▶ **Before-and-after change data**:
----
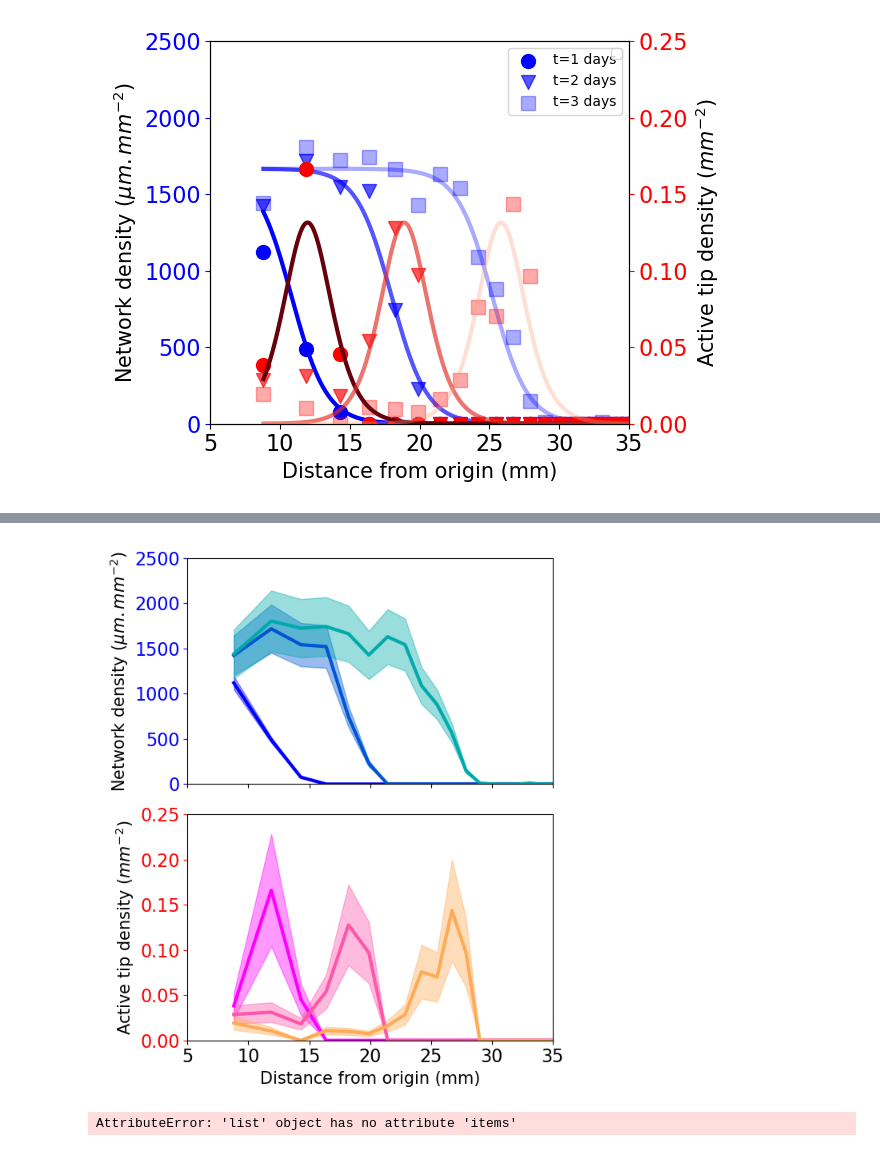
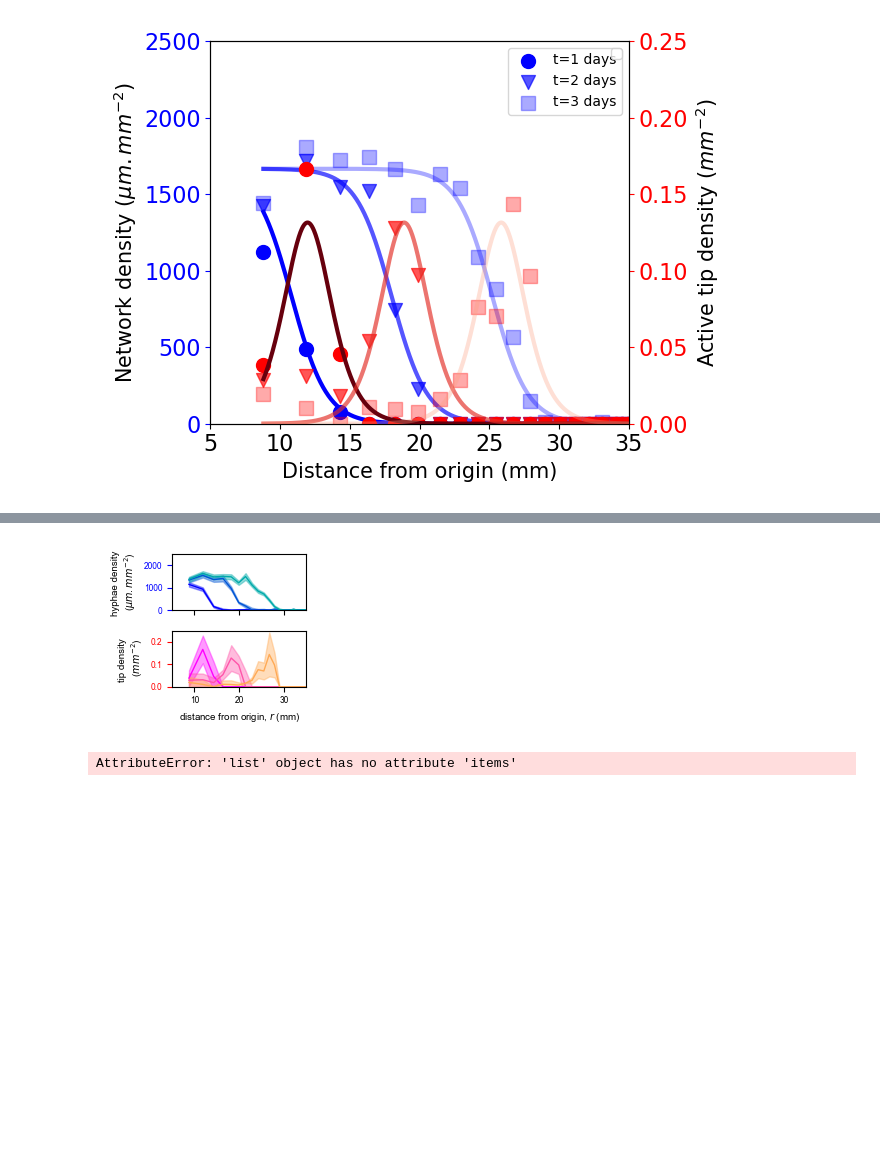
Before and after one commit to Cocopyth/local_amf, a Jupyter notebook: data/Figures_paper/Final_figure/fig2.ipynb, the cells around one changed output, grey strips where cells are left out. Cells and saved outputs as stored; diff of their text form; code cells hidden in the pictures; blank space fills up the shorter version.

Commit message:
saved for travelling wave paper

```diff
--- a/data/Figures_paper/Final_figure/fig2.ipynb
+++ b/data/Figures_paper/Final_figure/fig2.ipynb
@@ -315,19 +304,0 @@ plt.tight_layout()
-# %%
-def density(x):
-        area = x**2
-        index = int(area//incr)
-        column = f"ring_density_incr-100_index-{index}"
-        return(float(table[column][t]))
-xvalues = np.array([np.sqrt(100*i) for i in range(max_indexes[plate])])
-yvalues = [density(x) for x in xvalues]
-xvalues = np.array(xvalues)
-yvalues = np.array(yvalues)
-X = np.sqrt((xvalues**2+table["area_sep_comp"][0])/(np.pi/2))
-Y = yvalues
-line = {"type" : "data hypha density","x" : np.sqrt((xvalues**2+table["area_sep_comp"][0])/(np.pi/2)),"y" : yvalues,"time_h":table["time_since_begin"][t]/1e6}
-lines.append(line)
-# scat1 = ax.scatter(np.sqrt((xvalues**2+table["area_sep_comp"][0])/(np.pi/2)), yvalues,color=cmap((i)/len(timesteps)),label=f't={int(table["time_since_begin"][t]/pd.Timedelta(days=1))} days',linewidth=1)
-table = table.sort_values('area_sep_comp')
-xs, ys  = np.sqrt((xvalues**2+table["area_sep_comp"][0])/(np.pi/2)), yvalues
-err = np.std(ys)*abs(ys)/40000
-err
@@ -347,19 +533,21 @@ timesteps= range(0,timestep[plate])
 
 popt_f,r_squared_dens,popt_f2,r_squared_tips =get_wave_fit(time_plate_info,plate,timesteps,max_indexes,lamb = -1,C =1000)
 table = time_plate_info.loc[time_plate_info["Plate"]==plate]
+table_err = time_plate_info_long.loc[time_plate_info_long["Plate"]==plate]
+
 table = table.replace(np.nan,-1)
 ts = list(table['timestep'])
 table = table.set_index('timestep')
 ts = list(table.index)
 ts.sort()
 dic = {}
-f, (ax, ax2) = plt.subplots(2, 1, sharex=True,figsize=(6,7))
+f, (ax, ax2) = plt.subplots(2, 1, sharex=True,figsize=(2.3,2))
 
 ax.axis([5,35,0,2500])
-ax2.set_xlabel('Distance from origin (mm)')
-ax.set_ylabel('Network density ($\mu m.mm^{-2}$)')
+ax2.set_xlabel('distance from origin, $r$ (mm)', wrap=True)
+ax.set_ylabel('hyphae density \n($\mu m.mm^{-2}$)')
 ax2.set_ylim((0,0.25))
-ax2.set_ylabel('Active tip density ($mm^{-2}$)')
+ax2.set_ylabel('tip density \n ($mm^{-2}$)')
 ax.tick_params(axis='y', colors='blue')
 ax2.tick_params(axis='y', colors='red')
 timesteps = range(0,timestep[plate],timestep[plate]//4)
@@ -377,11 +565,18 @@ for i,t in enumerate(timesteps):
     def density(x):
         area = x**2
         index = int(area//incr)
-        column = f"ring_density_incr-100_index-{index}"
-        return(float(table[column][t]))
+        column = f"ring_density_incr-100_index-{index}-new"
+        return(float(table_err[column][t]))
+    def err(x):
+        area = x**2
+        index = int(area//incr)
+        column = f"ring_density_incr-100_index-{index}-bootstd"
+        return(2*float(table_err[column][t]))
     xvalues = np.array([np.sqrt(100*i) for i in range(max_indexes[plate])])
     yvalues = [density(x) for x in xvalues]
     xvalues,yvalues = zip(*[(x,y) for x,y in zip(xvalues,yvalues)])
+    errvalues = [err(x) for x in xvalues]
+
     dic[t] = {}
     dic[t]['distance_origin'] = xvalues
     dic[t]['ring_density'] = yvalues
@@ -394,27 +589,28 @@ for i,t in enumerate(timesteps):
     scat1 = ax.plot(np.sqrt((xvalues**2+table["area_sep_comp"][0])/(np.pi/2)), yvalues,color=cmap((i)/len(timesteps)),label=f't={int(table["time_since_begin"][t]/pd.Timedelta(days=1))} days')
     table = table.sort_values('area_sep_comp')
     xs, ys  = np.sqrt((xvalues**2+table["area_sep_comp"][0])/(np.pi/2)), yvalues
-    err = np.std(ys)*abs(ys)/4000
-    # err = 0*ys + 80
+    err = errvalues
     ax.fill_between(xs, ys-err, ys+err,color=cmap((i)/len(timesteps)),alpha = 0.4)
-    # draw_error_band(ax, xs, ys,err,color=cmap((len(timesteps)-i)/len(timesteps)),alpha = 0.6)
-    #     ellipses = [Ellipse((x,ys[j]), 0.5, np.std(ys)*ys[j]/2000, facecolor=cmap((len(timesteps)-i)/len(timesteps)), edgecolor="white") for j,x in enumerate(xs)]
 
-#     for ellipse in ellipses:
-#         ax.add_artist(ellipse)
     xs = np.linspace(np.min(X),np.max(X),1000)
     ts = [table['time_since_begin_h'][t] for x in xs]
     xt = np.array((xs,ts))
     line = {"type" : "fit hypha density","x" : xs,"y" : wave(xt,*popt_f),"time_h":table["time_since_begin"][t]/pd.Timedelta(days=1)}
     lines.append(line)
-    # ax.plot(xs,wave(xt,*popt_f),color=cmap((len(timesteps)-i)/len(timesteps)))
     def density(x):
         area = x**2
         index = int(area//incr)
         column = f"ring_active_tips_density_incr-100_index-{index}"
         return(float(table[column][t]))
+    def err(x):
+        area = x**2
+        index = int(area//incr)
+        column = f"ring_active_tips_density_incr-100_index-{index}-bootstd"
+        return(2*float(table_err[column][t]))
     xvalues = np.array([np.sqrt(100*i) for i in range(max_indexes[plate])])
     yvalues = [density(x) for x in xvalues]
+    errvalues = [err(x) for x in xvalues]
+
     xvalues,yvalues = zip(*[(x,y) for x,y in zip(xvalues,yvalues)])
     dic[t]['tip_density'] = yvalues
     xvalues = np.array(xvalues)
@@ -428,30 +624,18 @@ for i,t in enumerate(timesteps):
     xs = np.linspace(np.min(X),np.max(X),1000)
     ts = [table['time_since_begin_h'][t] for x in xs]
     xt = np.array((xs,ts))
-    # ax2.plot(xs,dwave(xt,*popt_f2),color=cmap2((len(timesteps)-i)/len(timesteps)))
     xs, ys  = np.sqrt((xvalues**2+table["area_sep_comp"][0])/(np.pi/2)), yvalues
-    err = np.std(ys)*abs(ys)/0.10
-    # err = 0*ys + 80
+    err = errvalues
+
     ax2.fill_between(xs, ys-err, ys+err,color=cmap2((i)/len(timesteps)),alpha = 0.4)
-#     ellipses = [Ellipse((x,ys[j]), 0.5, np.std(ys)*ys[j]/0.10, facecolor=cmap2((len(timesteps)-i)/len(timesteps)), edgecolor="white") for j,x in enumerate(xs)]
-
-#     for ellipse in ellipses:
-#         ax2.add_artist(ellipse)
-    lines_legends.append((scat1, scat2))
-    labels.append(f't={int(table["time_since_begin"][t]/pd.Timedelta(days=1))} days')
-
-
-    line = {"type" : "fit tip density","x" : xs,"y" : dwave(xt,*popt_f2),"time_h":int(table["time_since_begin"][t]//pd.Timedelta(days=1)) }
-    lines.append(line)
-    right = 0.90
-    top = 0.90
-    fontsize = 10
-# l = ax.legend(lines_legends,labels,
-#                handler_map={tuple: HandlerTuple(ndivide=None)})
 # ax.legend()
 # ax2.legend()
 
 plt.tight_layout()
 # plt.savefig(os.path.join(path_figure,'Figure2B.svg'))
-plt.savefig(os.path.join(path_figure,'Figure2Bgradient.eps'))
+plt.savefig(os.path.join(path_figure,'Figure2Bgradient.eps'), transparent=True)
+plt.savefig(os.path.join(path_figure,'Figure2Bgradient.svg'), transparent=True)
+
+plt.savefig(os.path.join(path_figure,'Figure2Bgradient.png'))
+plt.savefig(os.path.join(path_figure,'Figure2Bgradient.pdf'), transparent=True)
 # %% [output]
@@ -459,4 +659,4 @@ plt.savefig(os.path.join(path_figure,'Figure2Bgradient.eps'))
-[figure, old version]
+[figure, new version]
 # %%
 df = pd.DataFrame(lines)
 dic = {name: col.values for name, col in df.items()}
```
Also changed, not shown: parts of 24 cells of this notebook, 6 other files.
----
▶ **Activity**: Search the records above for the string "True". Copy every line that contains it.

▶ **Your response**:
-f, (ax, ax2) = plt.subplots(2, 1, sharex=True,figsize=(6,7))
+f, (ax, ax2) = plt.subplots(2, 1, sharex=True,figsize=(2.3,2))
+ax2.set_xlabel('distance from origin, $r$ (mm)', wrap=True)
+plt.savefig(os.path.join(path_figure,'Figure2Bgradient.eps'), transparent=True)
+plt.savefig(os.path.join(path_figure,'Figure2Bgradient.svg'), transparent=True)
+plt.savefig(os.path.join(path_figure,'Figure2Bgradient.pdf'), transparent=True)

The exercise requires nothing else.